Constant tension and obsession over perfection in the relationship is comparable to the feeling of being trapped. A typical feature of codependency is behaving like an addict, and the drug is another person. Hence, as a typical addict, you are so afraid that you lose your drug that you do everything to hold it tight.
4. Poor Social Life
In a codependent relationship, the boundaries between one person and another are faded. You start to blend with your partner and adapt to their lifestyle. Of course, picking up some of your loved ones’ habits (such as drinking black coffee instead of tea in the morning) is entirely normal. However, if you lose your own identity and replace it with your partner’s personality, it’s really not ok.

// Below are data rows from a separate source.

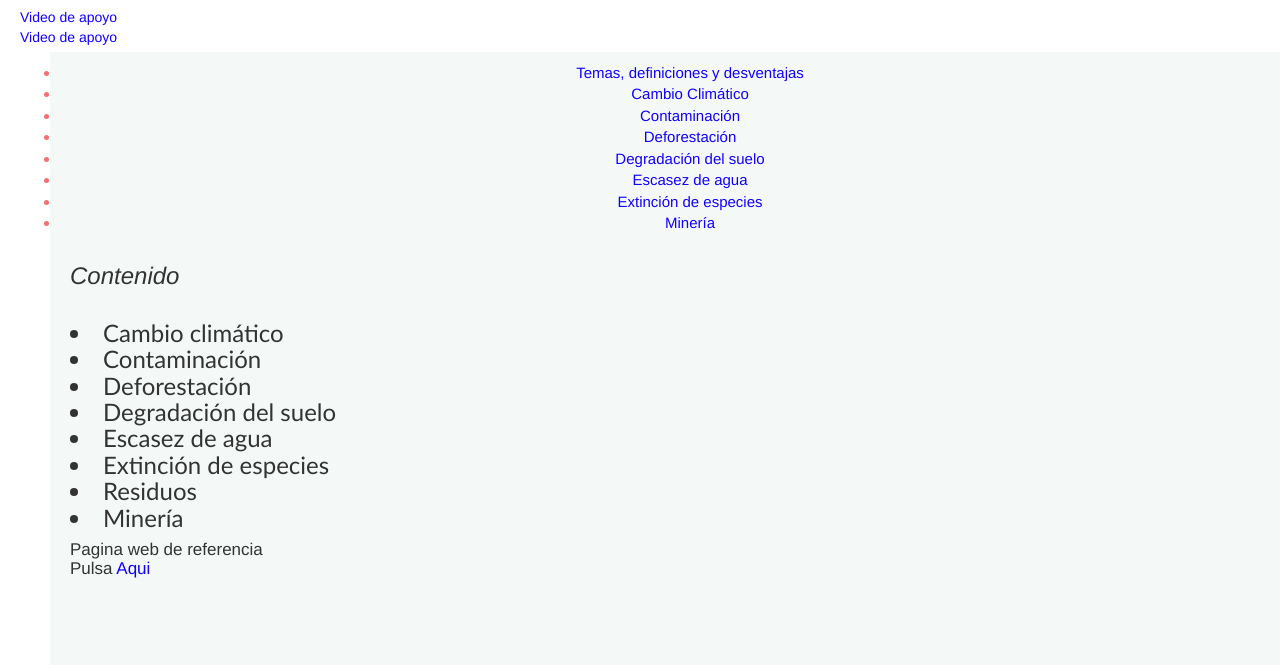
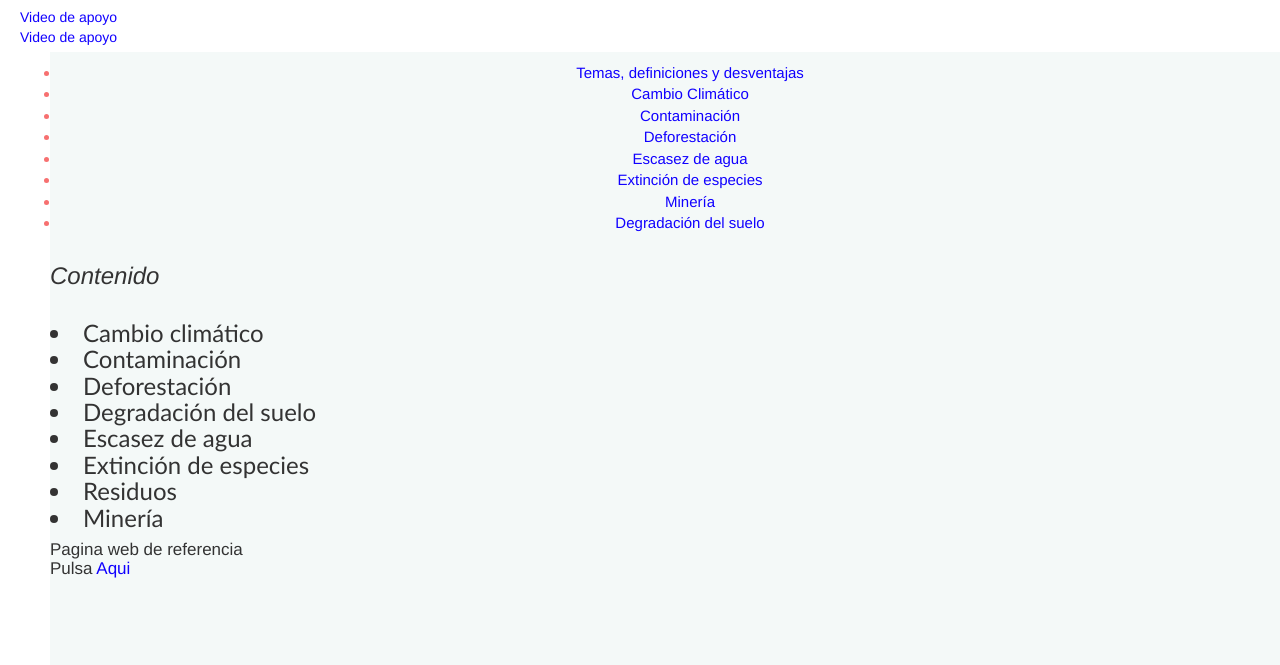
Before and after one commit to DayanMoreno/Informate-sobre-el-Medio-Ambiente, a plain HTML site: page index.html in a window 1280 px wide. Shown: the part 122-787 px from the top of the page. Drawn offline with nearby package versions, Linux system fonts and the light colour scheme.

Commit message:
index.html

```diff
--- a/index.html
+++ b/index.html
@@ -1,4 +1,3 @@
-
 <!DOCTYPE html>
 <html>
 
@@ -24,7 +23,7 @@
         section{
             position: relative;
             bottom:0px;
-            left:20px;
+            left:0px;
         }
 
         footer{
@@ -150,16 +149,16 @@
 
 
             <ul>
-
                 <li><a href= "Tabla.html"> Temas, definiciones y desventajas</a></li>
                 <li><a href= "Cambio Climatico.html"> Cambio Climático</a></li>
                 <li><a href= "Contaminación.html"> Contaminación</a></li>
                 <li><a href= "Deforestación.html"> Deforestación</a></li>
+                <li><a href= "Escasez de agua.html"> Escasez de agua</a></li>
+                <li><a href= "Extinción de especies.html"> Extinción de especies</a></li>
+                <li><a href= "Minería.html"> Minería</a></li>
                 <li><a href= "Degradacion del suelo.html"> Degradación del suelo</a></li>
-                <li><a href= "Escasez de agua.html"> Escasez de agua</a></li>
-                <li><a href= "Extincion de especies.html"> Extinción de especies</a></li>
-                <li><a href= "Minería.html"> Minería</a></li>
             </ul>
+
 
          <section>
             <h3> <em>Contenido</em><ul type="square"></ul>
```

If you notice that at some point, all your friends are, in fact, your partner’s friends, that’s a warning flag. Givers often feel scared when they are left alone, and their partner is nowhere around. That’s the reason for the slow process of pulling your old friends to pieces and replacing them with the new ones. Consequently, you are surrounded by the same group of people, and you are rarely separated.
5. Fear of Disagreeing
Another sign of crossing the boundaries in the relationship is a fear of expressing your thoughts. It’s not only about arguments and harsh opinions but it also applies to simple everyday matters. If your partner is dominant and manipulative, you might have forgotten that you used to like science-fiction, simply because he likes comedies. Finally, you end up watching films with canned laughter that you don’t find amusing at all.
If you’ve lost track of your life and crave validation, you might even be assured that you have started to enjoy the activities that are, in fact, your partner’s cup of tea. It’s perfectly normal in a healthy relationship to have different tastes, resulting in finding a compromise, not adjusting to the other person entirely.
“Love above all” has its borders. Feeling trapped in a toxic relationship might signal that you have a codependent personality, and the pattern would be followed with the next partners as well. If you recognize the above signals in your behavior and struggle with addiction to another person, don’t be afraid to ask specialists for help, and become yourself again.